NAVAL STATION NORFOLK, Va. — Navy SEAL Chief Petty Officer Adam Matthews will spend the next year in a military prison after pleading guilty Thursday for his actions in the 2017 strangulation death of a Green Beret in Mali.
In admitting his guilt, Matthews described a botched attempt to haze Army Staff Sgt. Logan Melgar alongside three other special operators serving in the Malian capital city of Bamako in the early morning of June 4, 2017. Matthews described the plan hatched at a local restaurant over late night drinks and food as “juvenile,” as he and the others conspired to break into Melgar’s private room with a sledgehammer, restrain him with duct tape and film him in order to “embarrass him.” Melgar’s death was the result of a chokehold by Navy SEAL Chief Petty Officer Tony DeDolph, according to prosecutors.
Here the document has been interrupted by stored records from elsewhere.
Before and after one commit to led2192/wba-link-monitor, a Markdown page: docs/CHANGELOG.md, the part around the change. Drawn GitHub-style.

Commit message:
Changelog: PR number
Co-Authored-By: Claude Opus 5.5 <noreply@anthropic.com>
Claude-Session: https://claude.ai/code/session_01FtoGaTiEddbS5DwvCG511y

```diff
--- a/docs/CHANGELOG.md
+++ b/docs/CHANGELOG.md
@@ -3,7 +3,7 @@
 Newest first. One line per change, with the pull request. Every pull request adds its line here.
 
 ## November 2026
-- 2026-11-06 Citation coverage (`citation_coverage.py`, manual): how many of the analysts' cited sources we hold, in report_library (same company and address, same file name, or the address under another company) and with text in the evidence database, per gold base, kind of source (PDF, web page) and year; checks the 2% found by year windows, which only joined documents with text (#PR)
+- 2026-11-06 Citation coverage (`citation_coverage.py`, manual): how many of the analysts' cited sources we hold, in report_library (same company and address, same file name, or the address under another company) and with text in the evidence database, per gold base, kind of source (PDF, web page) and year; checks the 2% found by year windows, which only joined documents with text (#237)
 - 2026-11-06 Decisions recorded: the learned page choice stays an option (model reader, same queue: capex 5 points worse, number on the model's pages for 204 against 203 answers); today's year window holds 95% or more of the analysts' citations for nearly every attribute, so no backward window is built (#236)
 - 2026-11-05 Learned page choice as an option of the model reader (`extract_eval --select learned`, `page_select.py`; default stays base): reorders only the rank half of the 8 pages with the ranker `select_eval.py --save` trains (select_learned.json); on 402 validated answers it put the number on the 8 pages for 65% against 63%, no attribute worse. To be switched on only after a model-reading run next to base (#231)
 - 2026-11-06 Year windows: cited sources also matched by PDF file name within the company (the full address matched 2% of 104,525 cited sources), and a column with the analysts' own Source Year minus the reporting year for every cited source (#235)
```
Matthews, 33, told the judge overseeing his court-martial, Navy Capt. Michael J. Luken, that Melgar’s death was “tragic, but completely unintended.” He accepted a deal from prosecutors to avoid murder charges during a court-martial at Naval Station Norfolk, Va., agreeing to plead guilty to charges that he conspired to commit an assault and battery, unlawful entry and obstructed justice by lying to investigators about who was involved in Melgar’s death.
Matthews told Luken that the group had not intended to kill Melgar, but they wanted to “remediate” him for perceived performance issues and a “slight” from the previous night, accusing him of abandoning two Marines in an area of Bamako with which they were unfamiliar.
“Words cannot express how deeply I regret those events and how remorseful I am,” Matthews said. “The Navy expected me to be a leader. I am tormented by my complacency at a time when my teammates required my guidance and the situation required bold, corrective action.”
Following an all-day hearing, Luken determined Matthews — who has served with the Navy’s Special Warfare Development Group, better known as SEAL Team 6, since 2005 — would spend a year in prison for his involvement in the death of Melgar.
With the shoulders of his service dress blue uniform slumping, Matthews stared straight forward as the judge announced his sentence to the courtroom. Luken also sentenced Matthews to a two-grade reduction in rank to petty officer 2nd class and a bad conduct discharge. The yearlong prison sentence was the maximum confinement time that Matthews faced as part of his plea deal with prosecutors.
Matthews is the first of four special operators who will face a judge in Melgar’s death. As part of his plea agreement, Matthews agreed to testify in the cases against the other accused servicemembers in Melgar’s death — DeDolph and Marine Raiders Gunnery Sgt. Mario Madera-Rodriguez and Staff Sgt. Kevin Maxwell Jr.